At some level the city knows these closures result in people taking risks. But even more insidious is the destruction of walking as a viable means of transportation. When you stand in front of this closed sidewalk, no number of walkability plans will convince you that walking is valued in Louisville. Perhaps that's why "Maintain pedestrian-ways during construction and special events" was listed as a major short-term objective (4.3) of the Louisville Community Walkability Plan of 2008. Clearly we haven't gotten that done, and this goal is absent from the 2009 Community Walkability Report Card.
Lets Fight Back. Call 311 about Bardstown Road. Forward this to your friends.
Cynthia Cooke needs volunteers to help with the first commemorative planting of the Bardstown Road medians with 11 beautiful Serviceberry trees between Bashford Manor Lane and Hikes Lane. Your efforts will:
Opportunity to 'be the change' you want to see along this corridor.
Sunday Planting starts at 2:00pm, meet at the CHASE Bank parking lot with shovels, gloves, bright outerwear, water and sun protection if necessary. Contact info is below the fold.
The New York Times has the story.
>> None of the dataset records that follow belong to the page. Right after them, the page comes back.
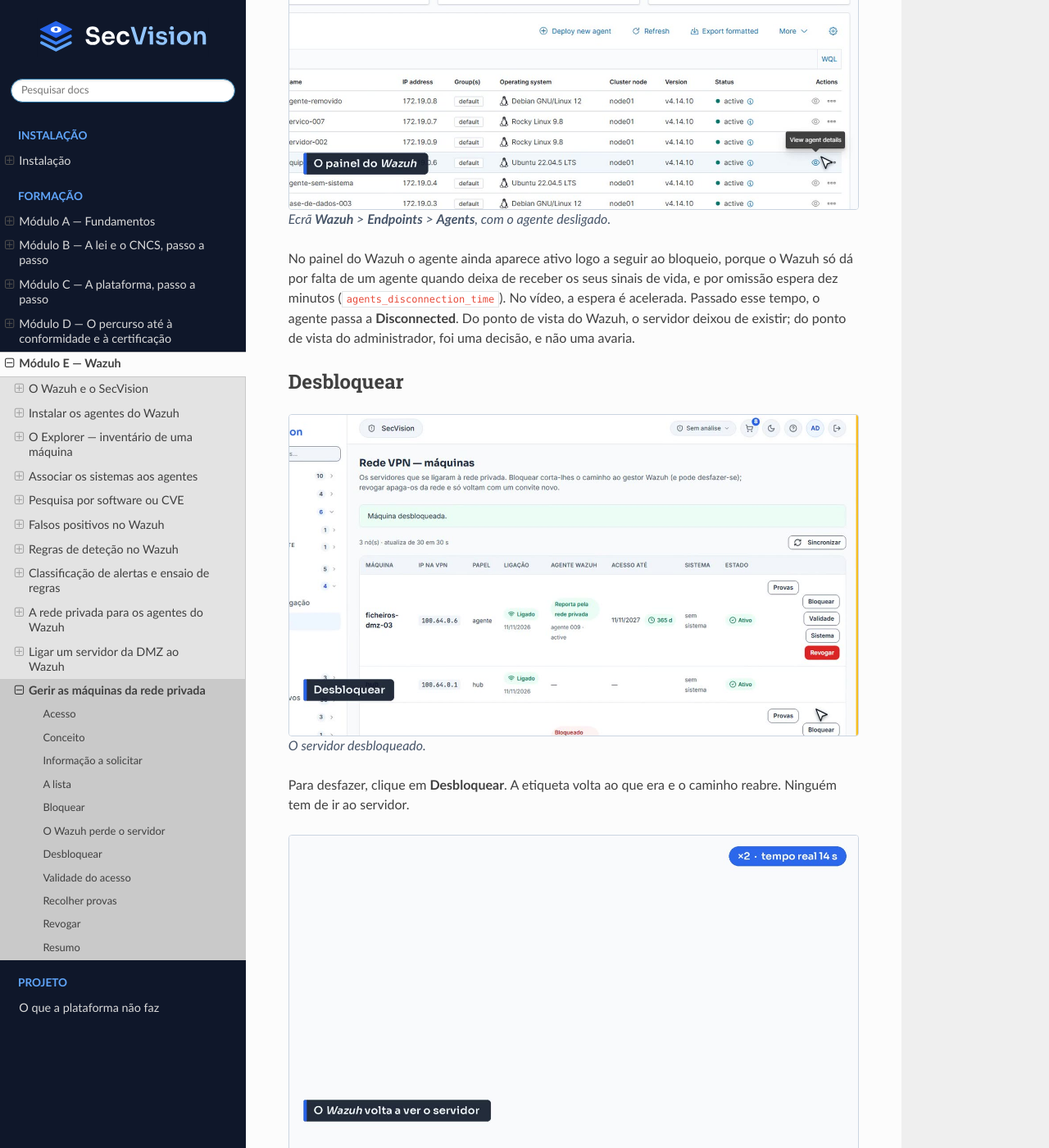
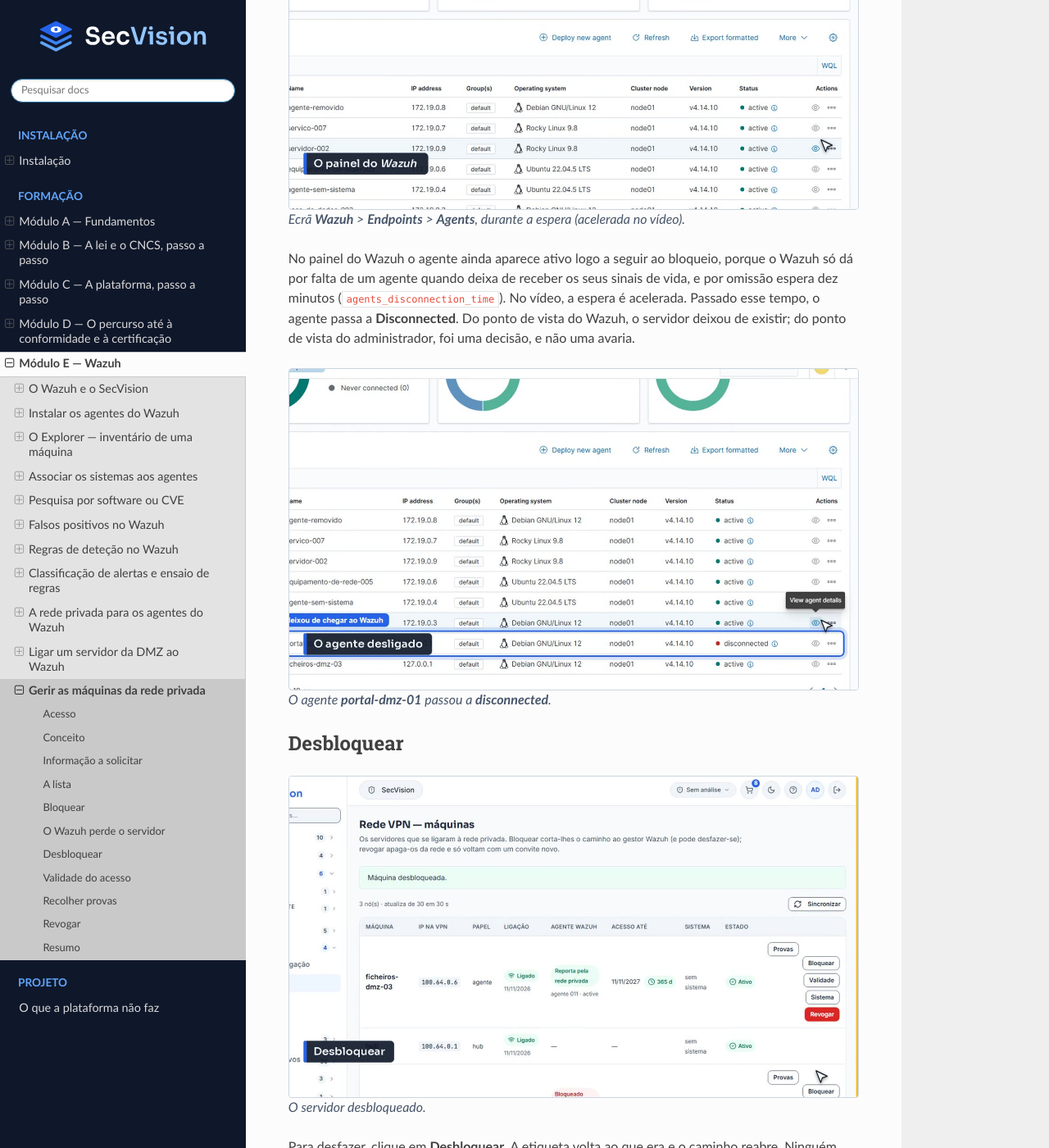
Before and after one commit to nunomourinho/secVision-docs, a Sphinx documentation site: the page built from docs/wazuh/manage-machines.md, in a window 1280 px wide and 1400 px high, scrolled down 3578 px. Shown: the whole window at 82% size. Built offline with Sphinx 7.4.7 and the Read the Docs theme 3.1.0, drawn with Linux system fonts in a browser that asks for light colours.

Commit message:
docs(wazuh): 511 refeito — a validade muda de facto e o Wazuh mostra o agente desligado
A pagina Gerir as maquinas ganha a figura do agente desligado e os fotogramas do video novo; a pagina
Ligar um servidor diz o que o operador ve.

Co-Authored-By: Claude Sonnet 5.5 <noreply@anthropic.com>
Claude-Session: https://claude.ai/code/session_011G2GeUxV5d8GS3KFfVAZqD

````diff
--- a/docs/wazuh/manage-machines.md
+++ b/docs/wazuh/manage-machines.md
@@ -73,16 +73,22 @@ Bloquear muda a etiqueta do servidor na rede para uma que não tem nenhuma regra
 **Wazuh** > **Endpoints** > **Agents**
 
 ```{figure} /_static/img/511-gerir-as-maquinas-da-rede-vpn/04.jpg
-:alt: Wazuh > Endpoints > Agents: o agente desligado
+:alt: Wazuh > Endpoints > Agents: o agente ainda ativo, com o tempo acelerado
 
-Ecrã **Wazuh** > **Endpoints** > **Agents**, com o agente desligado.
+Ecrã **Wazuh** > **Endpoints** > **Agents**, durante a espera (acelerada no vídeo).
 ```
 
 No painel do Wazuh o agente ainda aparece ativo logo a seguir ao bloqueio, porque o Wazuh só dá por falta de um agente quando deixa de receber os seus sinais de vida, e por omissão espera dez minutos (`agents_disconnection_time`). No vídeo, a espera é acelerada. Passado esse tempo, o agente passa a **Disconnected**. Do ponto de vista do Wazuh, o servidor deixou de existir; do ponto de vista do administrador, foi uma decisão, e não uma avaria.
 
+```{figure} /_static/img/511-gerir-as-maquinas-da-rede-vpn/05.jpg
+:alt: Wazuh > Endpoints > Agents: o agente portal-dmz-01 desligado
+
+O agente **portal-dmz-01** passou a **disconnected**.
+```
+
 ## Desbloquear
 
-```{figure} /_static/img/511-gerir-as-maquinas-da-rede-vpn/05.jpg
+```{figure} /_static/img/511-gerir-as-maquinas-da-rede-vpn/06.jpg
 :alt: O servidor desbloqueado na lista de máquinas
 
 O servidor desbloqueado.
@@ -90,7 +96,7 @@ O servidor desbloqueado.
 
 Para desfazer, clique em **Desbloquear**. A etiqueta volta ao que era e o caminho reabre. Ninguém tem de ir ao servidor.
 
-```{figure} /_static/img/511-gerir-as-maquinas-da-rede-vpn/06.jpg
+```{figure} /_static/img/511-gerir-as-maquinas-da-rede-vpn/07.jpg
 :alt: Wazuh > Endpoints > Agents: o agente ativo outra vez
 
 O Wazuh volta a ver o servidor.
@@ -100,7 +106,7 @@ O agente, que nunca deixou de tentar ligar-se, volta a ligar-se sozinho, e o pai
 
 ## Validade do acesso
 
-```{figure} /_static/img/511-gerir-as-maquinas-da-rede-vpn/07.jpg
+```{figure} /_static/img/511-gerir-as-maquinas-da-rede-vpn/08.jpg
 :alt: Validade do acesso do servidor
 
 A validade do acesso.
@@ -114,7 +120,7 @@ O Headscale não faz expirar as máquinas etiquetadas, e por isso é o SecVision
 
 ## Recolher provas
 
-```{figure} /_static/img/511-gerir-as-maquinas-da-rede-vpn/08.jpg
+```{figure} /_static/img/511-gerir-as-maquinas-da-rede-vpn/09.jpg
 :alt: Recolher provas do servidor
 
 Recolher provas.
@@ -127,7 +133,7 @@ Recolher provas.
 
 As provas servem para um incidente ou para uma auditoria: o que o Wazuh sabe deste servidor. O SecVision só lê: não corre nada no servidor, porque o agente foi instalado com os comandos remotos bloqueados. O que se recolhe é o que o Wazuh já tinha.
 
-```{figure} /_static/img/511-gerir-as-maquinas-da-rede-vpn/09.jpg
+```{figure} /_static/img/511-gerir-as-maquinas-da-rede-vpn/10.jpg
 :alt: Provas recolhidas, com a impressão digital
 
 As provas recolhidas.
@@ -137,7 +143,7 @@ Cada recolha fica guardada com a sua impressão digital (sha256), o nome do serv
 
 ## Revogar
 
-```{figure} /_static/img/511-gerir-as-maquinas-da-rede-vpn/10.jpg
+```{figure} /_static/img/511-gerir-as-maquinas-da-rede-vpn/11.jpg
 :alt: Revogar a máquina: confirmação com o nome
 
 Revogar a máquina.
````
Also changed, not shown: docs/wazuh/connect-a-server.md (+2 -0 lines), docs/_data/serie.json, docs/_static/img/511-gerir-as-maquinas-da-rede-vpn/02.jpg, docs/_static/img/511-gerir-as-maquinas-da-rede-vpn/03.jpg, docs/_static/img/511-gerir-as-maquinas-da-rede-vpn/04.jpg, docs/_static/img/511-gerir-as-maquinas-da-rede-vpn/05.jpg, docs/_static/img/511-gerir-as-maquinas-da-rede-vpn/06.jpg, docs/_static/img/511-gerir-as-maquinas-da-rede-vpn/07.jpg, docs/_static/img/511-gerir-as-maquinas-da-rede-vpn/08.jpg, docs/_static/img/511-gerir-as-maquinas-da-rede-vpn/09.jpg, docs/_static/img/511-gerir-as-maquinas-da-rede-vpn/10.jpg, docs/_static/img/511-gerir-as-maquinas-da-rede-vpn/11.jpg (added).
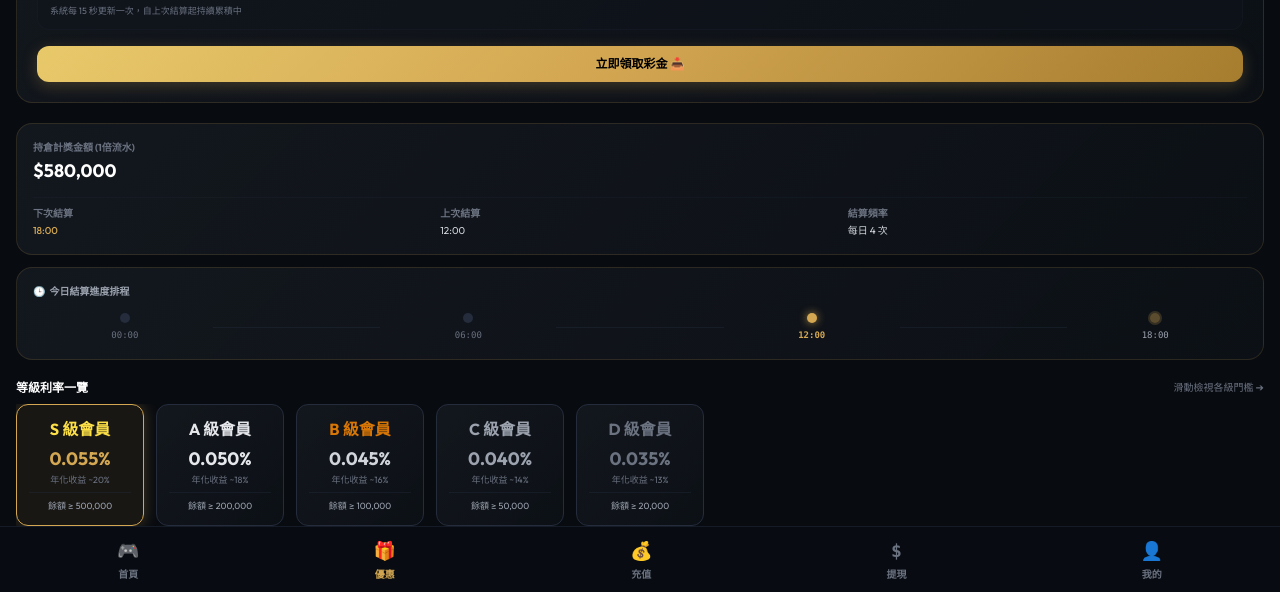
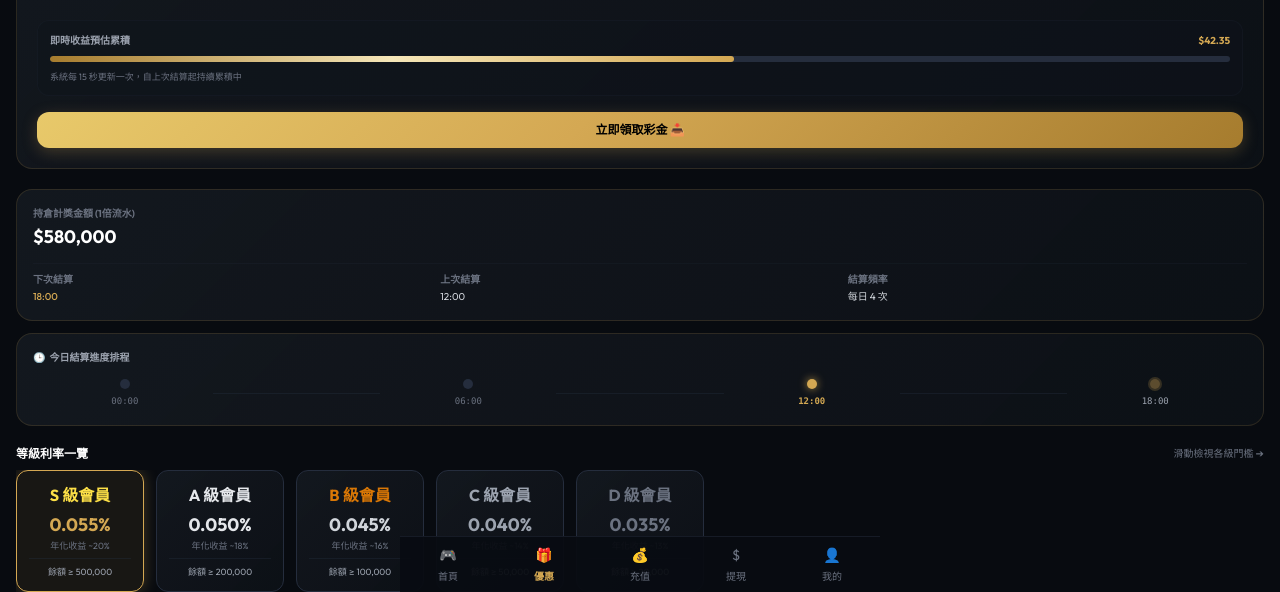
Before and after one commit to Aquilonis1991/bc-daily-reward-prototype, a plain HTML site: page index.html in a window 1280 px wide. Shown: the part 208-800 px from the top of the page. Drawn offline with nearby package versions, Linux system fonts and the light colour scheme.

Commit message:
fix: adjust bottom navigation footer to fixed viewport bottom and align style with withdraw center

```diff
--- a/index.html
+++ b/index.html
@@ -83,7 +83,7 @@
     </header>
 
     <!-- Scrollable Content container -->
-    <div class="flex-1 p-4 space-y-5 overflow-y-auto no-scrollbar">
+    <div class="flex-1 p-4 space-y-5 overflow-y-auto no-scrollbar pb-20">
 
       <!-- Banners / Hero Info -->
       <div class="text-center py-2 space-y-1">
@@ -266,27 +266,27 @@
     </div>
 
     <!-- BOTTOM TAB BAR NAVIGATION: Fixed bottom toolbar -->
-    <nav class="bg-[#090c12]/95 border-t border-surface-border/50 flex justify-around py-2.5 text-[10px] font-bold text-gray-500 z-40 relative">
-      <a href="../../手機app頁面/index.html" class="flex flex-col items-center gap-0.5 hover:text-gray-300">
-        <span class="text-lg">🎮</span>
+    <nav class="fixed bottom-0 left-1/2 -translate-x-1/2 w-full max-w-[480px] bg-[#090c12]/95 border-t border-surface-border/50 flex items-center justify-around text-[10px] text-gray-500 z-50 h-14">
+      <a href="../../手機app頁面/index.html" class="flex flex-col items-center gap-1 hover:text-white transition">
+        <span class="text-sm">🎮</span>
         <span>首頁</span>
       </a>
-      <a href="../../手機app頁面/index.html" class="flex flex-col items-center gap-0.5 text-gold relative">
-        <span class="text-lg">🎁</span>
+      <a href="../../手機app頁面/index.html" class="flex flex-col items-center gap-1 text-gold font-bold transition">
+        <span class="text-sm">🎁</span>
         <span>優惠</span>
       </a>
-      <a href="#" onclick="alert('進入充值...')" class="flex flex-col items-center gap-0.5 hover:text-gray-300">
-        <span class="text-lg">💰</span>
+      <button onclick="alert('進入充值...')" class="flex flex-col items-center gap-1 hover:text-white transition">
+        <span class="text-sm">💰</span>
         <span>充值</span>
-      </a>
-      <a href="#" onclick="alert('進入提現...')" class="flex flex-col items-center gap-0.5 hover:text-gray-300 font-mono">
-        <span class="text-lg font-bold">$</span>
+      </button>
+      <button onclick="alert('進入提現...')" class="flex flex-col items-center gap-1 hover:text-white transition">
+        <span class="text-sm">$</span>
         <span>提現</span>
-      </a>
-      <a href="#" onclick="alert('進入我的...')" class="flex flex-col items-center gap-0.5 hover:text-gray-300">
-        <span class="text-lg">👤</span>
+      </button>
+      <button onclick="alert('進入我的...')" class="flex flex-col items-center gap-1 hover:text-white transition">
+        <span class="text-sm">👤</span>
         <span>我的</span>
-      </a>
+      </button>
     </nav>
 
   </div>
```
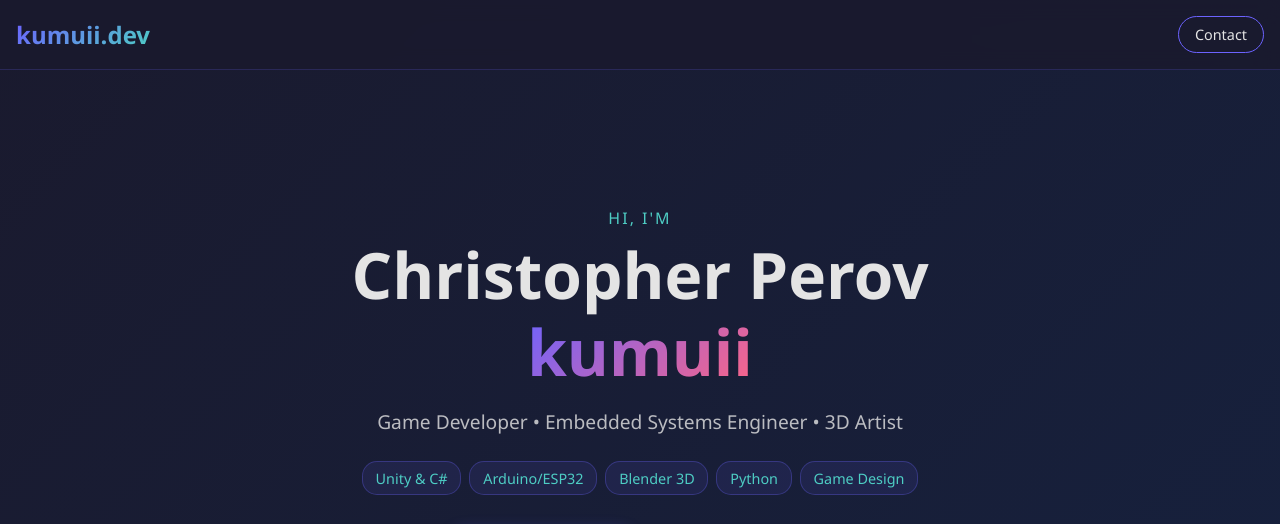
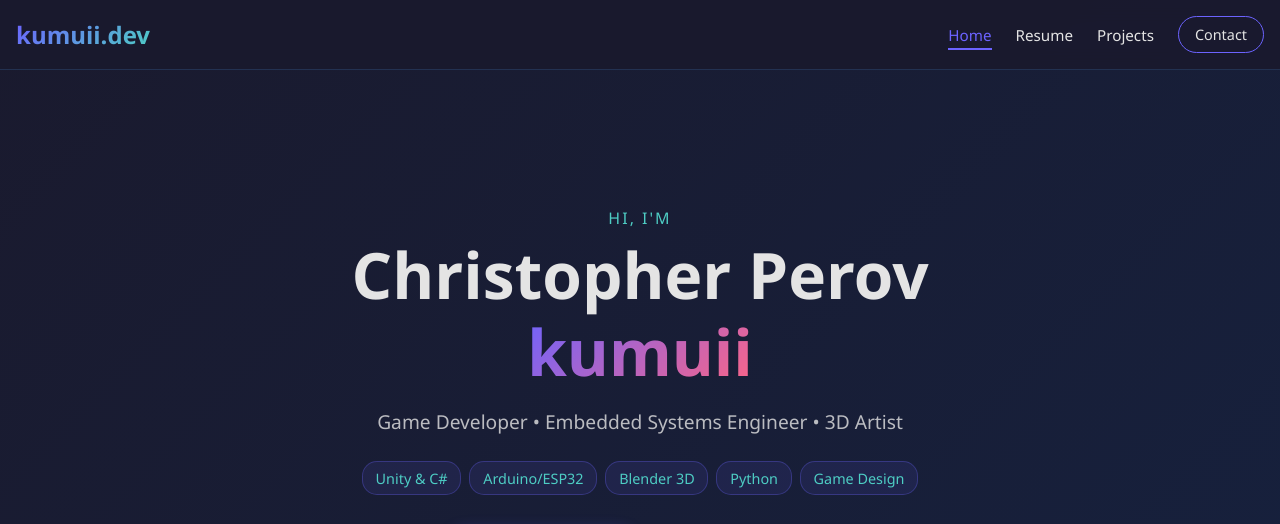
Before and after one commit to KumuIi/kumuii-website, a plain HTML site: page index.html in a window 1280 px wide. Shown: the top 524 px of the page. Drawn offline with Linux system fonts and the light colour scheme.

Commit message:
home page upper header-content update

```diff
--- a/index.html
+++ b/index.html
@@ -11,8 +11,13 @@
 <!-- Header -->
 <header>
     <div class="header-content">
-        <div class="logo">kumuii.dev</div>
-        <a href="mailto:contact@kumuii.dev" class="contact-link">Contact</a>
+        <a href="/" class="logo">kumuii.dev</a>
+        <nav class="nav-links">
+            <a href="/" class="nav-link active">Home</a>
+            <a href="/resume" class="nav-link">Resume</a>
+            <a href="/projects" class="nav-link">Projects</a>
+            <a href="mailto:contact@kumuii.dev" class="contact-link">Contact</a>
+        </nav>
     </div>
 </header>
 
--- a/style.css
+++ b/style.css
@@ -28,10 +28,56 @@ header {
     top: 0;
     width: 100%;
     padding: 1rem;
-    background: rgba(26, 26, 46, 0.9);
+    background: rgba(26, 26, 46, 0.95);
     backdrop-filter: blur(10px);
     z-index: 1000;
-    border-bottom: 1px solid rgba(108, 99, 255, 0.2);
+    border-bottom: 1px solid rgba(74, 144, 226, 0.2);
+}
+.nav-links {
+    display: flex;
+    gap: 1.5rem;
+    align-items: center;
+    flex-wrap: wrap;
+}
+.nav-link {
+    color: var(--text);
+    text-decoration: none;
+    font-size: 0.95rem;
+    transition: color 0.3s ease;
+    position: relative;
+}
+
+.nav-link:hover {
+    color: var(--accent);
+}
+
+.nav-link.active {
+    color: var(--primary);
+}
+
+.nav-link.active::after {
+    content: '';
+    position: absolute;
+    bottom: -5px;
+    left: 0;
+    width: 100%;
+    height: 2px;
+    background: var(--primary);
+}
+
+.contact-link {
+    font-size: 0.9rem;
+    color: var(--text);
+    text-decoration: none;
+    padding: 0.5rem 1rem;
+    border: 1px solid var(--primary);
+    border-radius: 20px;
+    transition: all 0.3s ease;
+}
+
+.contact-link:hover {
+    background: var(--primary);
+    transform: translateY(-2px);
 }
 
 .header-content {
```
This comes hot on the heels of a study of truckers that shows they have 23x the chance of a crash while texting.
Check out the moderator's presentation. Wow.
Everyone wins when drivers pay attention to Job 1.
Ever wonder who's educating the next generation of tranportation advocates? Well, SafeKids Worldwide recently completed a major project to teach kids about walkability. They then distributed 4,300 cameras and asked the kids to take photos of pedestrian environments in their communities. The result is a very compelling collection of photographs, captioned by the students, which are now part of a travelling exhibit. Yours truly is trying to get the exhibit to be shown in Louisville.
All of the photos in the exhibit can all be viewed on Safe Kids Worldwide's website. Warning: some of the photos are heartbreaking. No joke.
After reading this t4america blog article, talking about US Secretary of Transportation Ray LaHood's new direction, where the primary goals are now:
Its worth noting that we're winning. Heck, we might even win this one in our lifetimes.
Wednesday's trip to the capitol has been suspended for this week. Thanks to all who came out yesterday.
Kentucky House Bill 88 would make it easier to prosecute reckless drivers who hit pedestrians and bicyclists. By making it clear that Kentucky will not tolerate reckless driving, HB 88 will make our roads safer for everyone and will encourage walking and bicycling.
To pass House Bill 88, we need Rep. John Tilley, who chairs the House Judiciary Committee, to take action on the bill at the Judiciary Committee next meeting. We're utilizing three tactics to achieve this: